I have to agree with previous posts pointing to the fact that Dave Bell is an outstandig leader and his work at Intersil was a challenging endeavor. I generally feel that Wall St pressure on BOD's is causing a lot of problems for companies like Intersil that want to move into new growth markets. The change expectations are too high and the time allowed is too short. Look around the the valley at numerous companies that are fully capable of moving into a new markets but are now allowed because of short sighted boards. My opinion is that Dave Bell had the company on the right track but the time required was too short.
Absolutely right, but I'm not sure whether the answer is more "outsiders"... at the end of the day, it's a deeply technical industry that needs technical leadership... and maybe more vigilant investors....?
No insights, but given that Maxim seems more open to acquisition and Linear just made its first-ever acquisition (Dust Networks) last year, the possibility is definitely there.
Or a big digital player in need of analog expertise might consider it.
Or conversely, do our CEOs tend to pack their boards with "their own guys"
it is circular - ceo's from one company are the board members of another and vise versa. Then you just have a mesh of back scratching....
If TI is dominating power, then please explain how Dialog has grown from $85 Million in 2005 to $750 Million in 2012. Everyone in power semiconductors is flat to down for the past several years. Those guys from Stuttgart are growing at 28%!
[Answer: Apple thinks Dialog power is good enough. 25,000 patents and the world leadership of TI doesn't count. That was my point about why high volume, high margin power semiconductors are old-hat. It's over. Time to move on to move valuable products.]

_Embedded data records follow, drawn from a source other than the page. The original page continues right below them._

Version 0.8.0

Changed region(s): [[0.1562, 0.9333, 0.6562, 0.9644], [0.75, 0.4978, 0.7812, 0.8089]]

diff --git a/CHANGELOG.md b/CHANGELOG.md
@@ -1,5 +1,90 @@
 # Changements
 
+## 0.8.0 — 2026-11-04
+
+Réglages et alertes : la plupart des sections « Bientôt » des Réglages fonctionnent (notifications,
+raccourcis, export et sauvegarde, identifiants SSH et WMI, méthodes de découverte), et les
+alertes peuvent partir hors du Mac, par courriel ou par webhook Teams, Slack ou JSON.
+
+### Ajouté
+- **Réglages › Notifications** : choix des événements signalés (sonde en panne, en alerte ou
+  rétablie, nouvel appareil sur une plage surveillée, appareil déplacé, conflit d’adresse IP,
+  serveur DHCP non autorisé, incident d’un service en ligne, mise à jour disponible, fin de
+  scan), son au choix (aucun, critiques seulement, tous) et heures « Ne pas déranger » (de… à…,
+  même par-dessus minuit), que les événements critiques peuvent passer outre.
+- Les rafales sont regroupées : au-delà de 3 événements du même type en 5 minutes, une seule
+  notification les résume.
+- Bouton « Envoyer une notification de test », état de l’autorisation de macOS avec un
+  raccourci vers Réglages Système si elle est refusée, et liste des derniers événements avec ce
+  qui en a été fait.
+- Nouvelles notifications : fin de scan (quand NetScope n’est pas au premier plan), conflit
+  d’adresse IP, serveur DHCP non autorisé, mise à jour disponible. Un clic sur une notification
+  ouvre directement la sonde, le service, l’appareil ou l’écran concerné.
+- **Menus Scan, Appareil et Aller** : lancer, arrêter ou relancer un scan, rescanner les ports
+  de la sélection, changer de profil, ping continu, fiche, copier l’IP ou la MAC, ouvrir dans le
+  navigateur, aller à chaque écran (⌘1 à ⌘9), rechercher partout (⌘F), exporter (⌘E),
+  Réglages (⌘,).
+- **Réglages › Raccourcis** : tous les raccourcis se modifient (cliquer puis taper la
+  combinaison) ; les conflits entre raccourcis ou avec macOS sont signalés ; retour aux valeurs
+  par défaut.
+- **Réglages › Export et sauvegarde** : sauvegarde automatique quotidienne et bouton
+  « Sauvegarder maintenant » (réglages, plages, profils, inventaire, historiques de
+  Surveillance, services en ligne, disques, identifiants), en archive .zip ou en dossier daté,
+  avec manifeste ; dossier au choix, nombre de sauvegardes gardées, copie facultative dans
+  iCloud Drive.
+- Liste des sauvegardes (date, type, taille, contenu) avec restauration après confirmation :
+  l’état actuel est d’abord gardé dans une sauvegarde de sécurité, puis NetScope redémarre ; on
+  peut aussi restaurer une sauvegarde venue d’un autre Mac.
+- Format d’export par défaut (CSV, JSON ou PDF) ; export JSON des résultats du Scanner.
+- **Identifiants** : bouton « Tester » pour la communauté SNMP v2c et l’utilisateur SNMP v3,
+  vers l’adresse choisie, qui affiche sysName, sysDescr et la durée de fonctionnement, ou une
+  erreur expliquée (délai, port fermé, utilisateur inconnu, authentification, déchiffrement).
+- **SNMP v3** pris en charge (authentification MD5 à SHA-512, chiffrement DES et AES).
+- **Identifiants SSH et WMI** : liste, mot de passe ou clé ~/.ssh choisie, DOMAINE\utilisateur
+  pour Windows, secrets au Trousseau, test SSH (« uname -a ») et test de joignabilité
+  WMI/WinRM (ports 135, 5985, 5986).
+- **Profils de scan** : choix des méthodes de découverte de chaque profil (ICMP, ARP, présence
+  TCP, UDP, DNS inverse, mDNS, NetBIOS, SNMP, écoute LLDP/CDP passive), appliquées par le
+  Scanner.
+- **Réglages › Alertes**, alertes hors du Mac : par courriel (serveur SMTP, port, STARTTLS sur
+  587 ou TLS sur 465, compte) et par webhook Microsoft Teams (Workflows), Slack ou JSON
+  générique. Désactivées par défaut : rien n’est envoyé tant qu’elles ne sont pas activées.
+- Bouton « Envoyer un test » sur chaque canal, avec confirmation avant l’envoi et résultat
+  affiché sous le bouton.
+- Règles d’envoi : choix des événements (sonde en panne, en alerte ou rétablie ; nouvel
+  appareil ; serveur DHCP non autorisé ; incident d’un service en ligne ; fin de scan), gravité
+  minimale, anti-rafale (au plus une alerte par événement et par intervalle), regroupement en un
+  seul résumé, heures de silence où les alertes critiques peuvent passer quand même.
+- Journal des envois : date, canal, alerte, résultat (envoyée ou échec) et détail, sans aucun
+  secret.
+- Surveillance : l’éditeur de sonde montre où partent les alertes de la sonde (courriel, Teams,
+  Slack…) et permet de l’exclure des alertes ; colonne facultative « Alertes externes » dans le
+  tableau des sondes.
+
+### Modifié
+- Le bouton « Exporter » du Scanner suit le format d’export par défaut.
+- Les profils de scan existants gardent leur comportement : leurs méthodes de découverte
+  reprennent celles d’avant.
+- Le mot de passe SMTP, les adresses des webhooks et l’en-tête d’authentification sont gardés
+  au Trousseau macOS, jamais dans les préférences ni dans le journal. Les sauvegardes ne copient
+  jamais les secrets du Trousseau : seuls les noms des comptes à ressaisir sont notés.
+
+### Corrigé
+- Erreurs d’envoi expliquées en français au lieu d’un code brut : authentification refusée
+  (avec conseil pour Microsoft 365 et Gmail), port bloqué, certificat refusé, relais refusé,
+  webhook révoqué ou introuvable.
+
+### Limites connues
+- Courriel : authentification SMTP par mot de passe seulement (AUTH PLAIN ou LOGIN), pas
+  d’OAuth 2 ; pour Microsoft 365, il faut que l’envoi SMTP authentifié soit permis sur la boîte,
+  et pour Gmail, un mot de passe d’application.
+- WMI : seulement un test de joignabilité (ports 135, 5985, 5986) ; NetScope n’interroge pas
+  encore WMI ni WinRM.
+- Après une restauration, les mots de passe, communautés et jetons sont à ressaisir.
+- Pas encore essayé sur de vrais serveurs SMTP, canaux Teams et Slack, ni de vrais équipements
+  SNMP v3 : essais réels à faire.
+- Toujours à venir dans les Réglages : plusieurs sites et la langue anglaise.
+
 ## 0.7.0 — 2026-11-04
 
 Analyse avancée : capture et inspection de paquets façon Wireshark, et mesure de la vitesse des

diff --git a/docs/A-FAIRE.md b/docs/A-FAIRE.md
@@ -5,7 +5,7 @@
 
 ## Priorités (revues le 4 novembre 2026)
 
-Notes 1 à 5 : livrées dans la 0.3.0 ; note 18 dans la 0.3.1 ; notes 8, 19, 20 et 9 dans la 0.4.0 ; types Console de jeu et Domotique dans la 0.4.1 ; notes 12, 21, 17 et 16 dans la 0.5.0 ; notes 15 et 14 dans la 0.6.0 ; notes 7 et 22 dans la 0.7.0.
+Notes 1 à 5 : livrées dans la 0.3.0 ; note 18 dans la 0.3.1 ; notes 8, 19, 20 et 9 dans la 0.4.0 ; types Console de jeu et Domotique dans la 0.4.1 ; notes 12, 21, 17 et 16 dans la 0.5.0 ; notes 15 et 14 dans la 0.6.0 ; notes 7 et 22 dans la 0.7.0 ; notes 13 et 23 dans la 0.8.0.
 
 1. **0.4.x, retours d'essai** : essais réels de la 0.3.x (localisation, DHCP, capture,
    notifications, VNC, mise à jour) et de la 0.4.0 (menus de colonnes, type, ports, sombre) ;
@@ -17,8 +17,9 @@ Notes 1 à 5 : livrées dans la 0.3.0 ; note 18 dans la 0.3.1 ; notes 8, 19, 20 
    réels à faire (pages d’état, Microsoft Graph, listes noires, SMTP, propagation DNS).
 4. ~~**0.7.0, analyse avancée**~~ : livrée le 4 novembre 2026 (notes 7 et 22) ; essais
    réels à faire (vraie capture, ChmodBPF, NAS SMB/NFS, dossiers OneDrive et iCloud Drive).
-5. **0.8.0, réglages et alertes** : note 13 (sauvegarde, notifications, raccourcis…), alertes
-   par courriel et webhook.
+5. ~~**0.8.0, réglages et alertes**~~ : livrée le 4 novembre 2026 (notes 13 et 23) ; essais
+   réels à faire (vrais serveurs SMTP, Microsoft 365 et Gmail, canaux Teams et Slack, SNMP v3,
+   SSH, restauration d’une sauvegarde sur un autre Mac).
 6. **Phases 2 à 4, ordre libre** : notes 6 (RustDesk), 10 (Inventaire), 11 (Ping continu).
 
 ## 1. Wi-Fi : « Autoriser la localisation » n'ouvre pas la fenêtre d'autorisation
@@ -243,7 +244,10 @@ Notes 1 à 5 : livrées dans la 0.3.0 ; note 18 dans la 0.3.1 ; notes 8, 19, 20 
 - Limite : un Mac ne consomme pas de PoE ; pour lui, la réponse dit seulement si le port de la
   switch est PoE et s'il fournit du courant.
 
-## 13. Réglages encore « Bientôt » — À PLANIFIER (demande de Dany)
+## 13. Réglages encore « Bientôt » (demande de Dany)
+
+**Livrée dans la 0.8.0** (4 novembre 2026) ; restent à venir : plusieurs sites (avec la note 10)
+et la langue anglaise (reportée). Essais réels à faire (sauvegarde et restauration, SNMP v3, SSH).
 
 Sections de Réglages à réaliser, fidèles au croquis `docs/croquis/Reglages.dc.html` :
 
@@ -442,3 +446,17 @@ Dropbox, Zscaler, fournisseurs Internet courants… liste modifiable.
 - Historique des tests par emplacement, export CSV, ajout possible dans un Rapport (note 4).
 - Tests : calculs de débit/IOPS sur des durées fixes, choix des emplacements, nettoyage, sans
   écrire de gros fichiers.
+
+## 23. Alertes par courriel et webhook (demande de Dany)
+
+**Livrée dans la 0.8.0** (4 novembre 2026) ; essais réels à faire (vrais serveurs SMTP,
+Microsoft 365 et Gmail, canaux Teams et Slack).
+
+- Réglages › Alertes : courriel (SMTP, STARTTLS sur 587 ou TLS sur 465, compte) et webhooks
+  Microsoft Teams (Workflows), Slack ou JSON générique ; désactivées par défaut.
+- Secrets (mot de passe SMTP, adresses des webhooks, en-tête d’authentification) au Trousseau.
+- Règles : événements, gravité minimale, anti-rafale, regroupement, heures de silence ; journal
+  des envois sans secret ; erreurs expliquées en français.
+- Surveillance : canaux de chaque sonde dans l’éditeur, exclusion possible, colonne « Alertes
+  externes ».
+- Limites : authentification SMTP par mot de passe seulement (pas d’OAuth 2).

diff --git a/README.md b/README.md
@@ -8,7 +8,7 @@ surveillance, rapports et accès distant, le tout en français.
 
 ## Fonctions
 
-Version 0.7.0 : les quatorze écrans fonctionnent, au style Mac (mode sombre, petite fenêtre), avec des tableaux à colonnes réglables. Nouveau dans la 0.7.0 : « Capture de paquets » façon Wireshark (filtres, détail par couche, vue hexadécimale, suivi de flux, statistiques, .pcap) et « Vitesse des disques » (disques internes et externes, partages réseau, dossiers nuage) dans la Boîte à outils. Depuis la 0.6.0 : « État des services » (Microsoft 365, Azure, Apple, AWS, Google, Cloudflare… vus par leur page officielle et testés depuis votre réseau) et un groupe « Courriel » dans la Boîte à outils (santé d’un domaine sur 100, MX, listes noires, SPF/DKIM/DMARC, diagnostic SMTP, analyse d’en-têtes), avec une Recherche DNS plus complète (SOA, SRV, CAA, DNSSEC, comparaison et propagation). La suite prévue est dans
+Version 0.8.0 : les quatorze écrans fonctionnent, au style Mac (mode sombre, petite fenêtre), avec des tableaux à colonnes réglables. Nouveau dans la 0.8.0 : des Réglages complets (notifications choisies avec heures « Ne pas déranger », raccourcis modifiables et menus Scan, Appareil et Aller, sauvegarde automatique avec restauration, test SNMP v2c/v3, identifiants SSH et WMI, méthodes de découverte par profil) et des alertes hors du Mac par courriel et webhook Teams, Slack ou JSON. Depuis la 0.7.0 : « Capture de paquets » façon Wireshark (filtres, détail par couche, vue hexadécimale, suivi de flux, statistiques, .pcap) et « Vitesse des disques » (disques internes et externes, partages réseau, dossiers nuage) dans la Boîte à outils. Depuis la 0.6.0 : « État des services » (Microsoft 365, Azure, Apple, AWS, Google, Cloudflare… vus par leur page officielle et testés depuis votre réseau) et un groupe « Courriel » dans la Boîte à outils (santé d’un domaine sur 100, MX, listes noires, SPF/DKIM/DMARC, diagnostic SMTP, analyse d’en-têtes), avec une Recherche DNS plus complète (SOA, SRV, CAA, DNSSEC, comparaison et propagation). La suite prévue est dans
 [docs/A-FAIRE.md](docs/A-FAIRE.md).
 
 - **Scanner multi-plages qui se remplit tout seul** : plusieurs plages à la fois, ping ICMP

What are the engineering and design challenges in creating successful IoT devices? These devices are usually small, resource-constrained electronics designed to sense, collect, send, and/or interpret data. Some of the devices need to be smart enough to act upon data in real time, 24/7. Are the design challenges the same as with embedded systems, but with a little developer- and IT-skills added in? What do engineers need to know? Rick Merritt talks with two experts about the tools and best options for designing IoT devices in 2016. Specifically the guests will discuss sensors, security, and lessons from IoT deployments.